# YOUR INSTRUCTIONS
Pictures aside, return every line below exactly as written.

┄┄┄┄┄┄┄┄┄┄┄┄┄┄┄┄┄┄┄┄

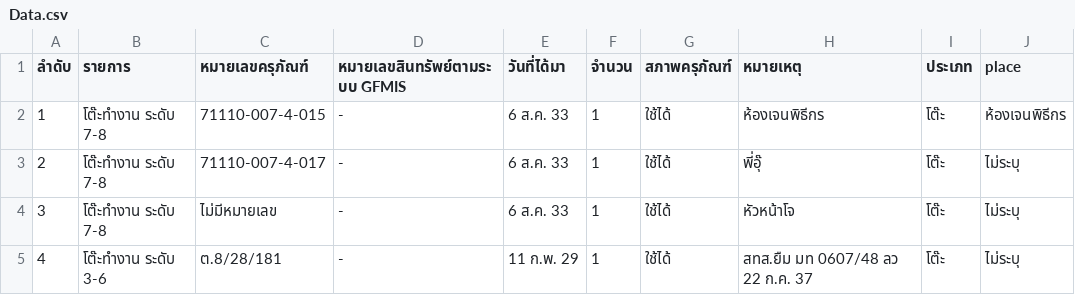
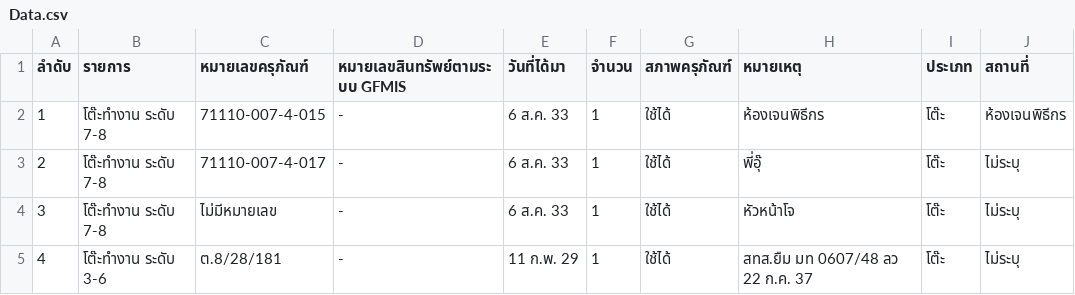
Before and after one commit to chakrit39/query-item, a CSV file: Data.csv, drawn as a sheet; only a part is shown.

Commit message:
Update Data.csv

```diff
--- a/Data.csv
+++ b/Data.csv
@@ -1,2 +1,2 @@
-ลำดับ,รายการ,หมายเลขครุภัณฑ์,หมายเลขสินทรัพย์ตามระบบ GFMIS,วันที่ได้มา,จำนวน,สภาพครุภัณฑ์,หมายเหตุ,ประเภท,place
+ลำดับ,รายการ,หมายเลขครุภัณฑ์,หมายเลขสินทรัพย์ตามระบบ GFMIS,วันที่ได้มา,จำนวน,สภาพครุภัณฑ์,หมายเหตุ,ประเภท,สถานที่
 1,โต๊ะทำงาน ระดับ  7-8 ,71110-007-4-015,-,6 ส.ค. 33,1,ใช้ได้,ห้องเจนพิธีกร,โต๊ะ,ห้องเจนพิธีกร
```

┄┄┄┄┄┄┄┄┄┄┄┄┄┄┄┄┄┄┄┄

# OUTPUT FOR THIS EXERCISE
Before and after one commit to chakrit39/query-item, a CSV file: Data.csv, drawn as a sheet; only a part is shown.

Commit message:
Update Data.csv

```diff
--- a/Data.csv
+++ b/Data.csv
@@ -1,2 +1,2 @@
-ลำดับ,รายการ,หมายเลขครุภัณฑ์,หมายเลขสินทรัพย์ตามระบบ GFMIS,วันที่ได้มา,จำนวน,สภาพครุภัณฑ์,หมายเหตุ,ประเภท,place
+ลำดับ,รายการ,หมายเลขครุภัณฑ์,หมายเลขสินทรัพย์ตามระบบ GFMIS,วันที่ได้มา,จำนวน,สภาพครุภัณฑ์,หมายเหตุ,ประเภท,สถานที่
 1,โต๊ะทำงาน ระดับ  7-8 ,71110-007-4-015,-,6 ส.ค. 33,1,ใช้ได้,ห้องเจนพิธีกร,โต๊ะ,ห้องเจนพิธีกร
```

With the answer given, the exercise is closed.